Excerpted records:
......
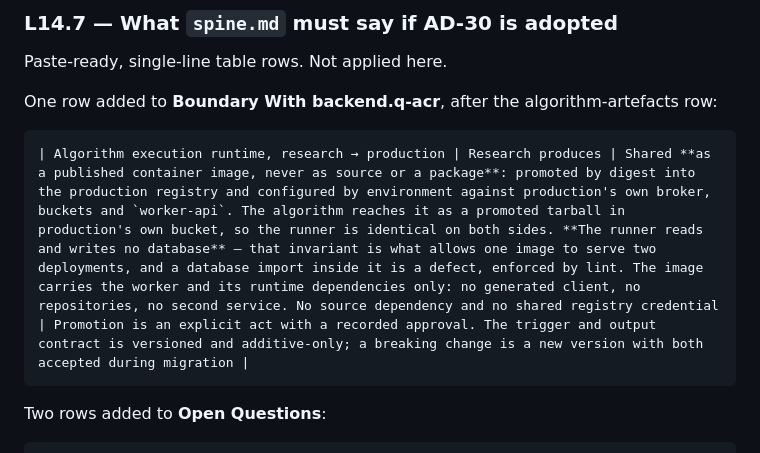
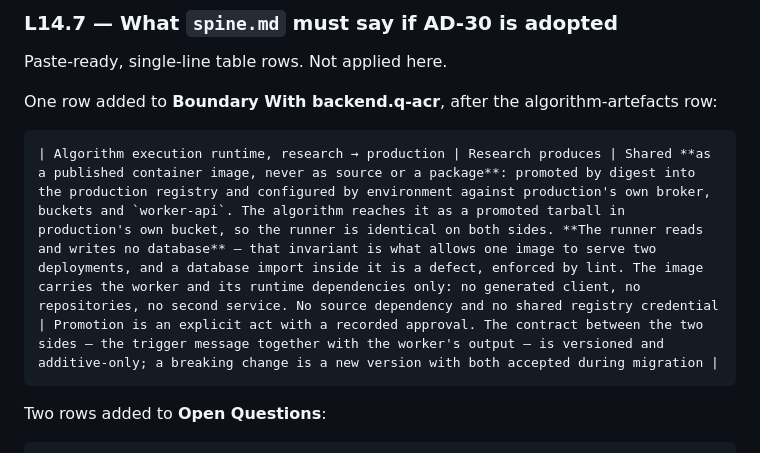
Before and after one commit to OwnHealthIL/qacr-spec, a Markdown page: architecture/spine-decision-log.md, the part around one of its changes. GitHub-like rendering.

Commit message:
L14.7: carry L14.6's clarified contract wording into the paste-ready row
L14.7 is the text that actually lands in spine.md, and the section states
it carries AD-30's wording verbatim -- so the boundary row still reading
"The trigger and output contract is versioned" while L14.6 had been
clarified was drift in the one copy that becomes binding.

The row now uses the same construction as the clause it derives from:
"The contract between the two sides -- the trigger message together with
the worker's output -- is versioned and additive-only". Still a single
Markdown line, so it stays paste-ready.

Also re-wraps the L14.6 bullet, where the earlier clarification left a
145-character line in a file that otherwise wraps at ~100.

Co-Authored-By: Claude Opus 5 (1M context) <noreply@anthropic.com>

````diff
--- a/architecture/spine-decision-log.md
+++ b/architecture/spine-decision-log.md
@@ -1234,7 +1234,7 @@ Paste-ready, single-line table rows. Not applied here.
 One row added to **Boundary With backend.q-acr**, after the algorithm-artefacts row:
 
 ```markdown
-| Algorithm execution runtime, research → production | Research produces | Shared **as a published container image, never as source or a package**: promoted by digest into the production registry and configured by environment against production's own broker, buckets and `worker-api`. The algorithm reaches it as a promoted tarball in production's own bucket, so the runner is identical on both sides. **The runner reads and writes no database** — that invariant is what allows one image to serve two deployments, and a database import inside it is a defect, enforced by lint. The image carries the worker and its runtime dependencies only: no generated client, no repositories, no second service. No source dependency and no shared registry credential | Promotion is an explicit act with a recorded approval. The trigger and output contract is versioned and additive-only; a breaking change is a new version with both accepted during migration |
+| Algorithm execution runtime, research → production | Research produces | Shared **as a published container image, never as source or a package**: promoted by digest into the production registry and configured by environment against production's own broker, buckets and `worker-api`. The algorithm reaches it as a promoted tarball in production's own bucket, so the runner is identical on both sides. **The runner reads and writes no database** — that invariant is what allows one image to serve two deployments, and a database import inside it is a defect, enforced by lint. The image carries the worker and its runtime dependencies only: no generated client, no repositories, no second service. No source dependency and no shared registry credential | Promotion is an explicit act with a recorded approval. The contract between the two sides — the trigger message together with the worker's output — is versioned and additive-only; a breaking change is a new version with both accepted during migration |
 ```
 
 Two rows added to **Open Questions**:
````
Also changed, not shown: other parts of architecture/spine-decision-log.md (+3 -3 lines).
......
Task statement: Exactly as they appear, please return only the lines from the first line of the records through the line containing "Also re-wraps the", both included, leaving out all pictures.

Expected answer:
Before and after one commit to OwnHealthIL/qacr-spec, a Markdown page: architecture/spine-decision-log.md, the part around one of its changes. GitHub-like rendering.

Commit message:
L14.7: carry L14.6's clarified contract wording into the paste-ready row
L14.7 is the text that actually lands in spine.md, and the section states
it carries AD-30's wording verbatim -- so the boundary row still reading
"The trigger and output contract is versioned" while L14.6 had been
clarified was drift in the one copy that becomes binding.

The row now uses the same construction as the clause it derives from:
"The contract between the two sides -- the trigger message together with
the worker's output -- is versioned and additive-only". Still a single
Markdown line, so it stays paste-ready.

Also re-wraps the L14.6 bullet, where the earlier clarification left a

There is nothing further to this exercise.